[Edit difference data]
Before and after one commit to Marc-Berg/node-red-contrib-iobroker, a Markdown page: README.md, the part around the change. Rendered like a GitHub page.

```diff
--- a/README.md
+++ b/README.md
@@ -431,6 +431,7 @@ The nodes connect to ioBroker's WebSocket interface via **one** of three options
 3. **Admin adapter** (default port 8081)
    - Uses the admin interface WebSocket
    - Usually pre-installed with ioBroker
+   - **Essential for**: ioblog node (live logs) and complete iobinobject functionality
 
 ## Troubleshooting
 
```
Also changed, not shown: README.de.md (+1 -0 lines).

EXERCISE DESCRIPTION. Copy out the data shown above in full. Match it exactly.

SOLUTION.
Before and after one commit to Marc-Berg/node-red-contrib-iobroker, a Markdown page: README.md, the part around the change. Rendered like a GitHub page.

```diff
--- a/README.md
+++ b/README.md
@@ -431,6 +431,7 @@ The nodes connect to ioBroker's WebSocket interface via **one** of three options
 3. **Admin adapter** (default port 8081)
    - Uses the admin interface WebSocket
    - Usually pre-installed with ioBroker
+   - **Essential for**: ioblog node (live logs) and complete iobinobject functionality
 
 ## Troubleshooting
 
```
Also changed, not shown: README.de.md (+1 -0 lines).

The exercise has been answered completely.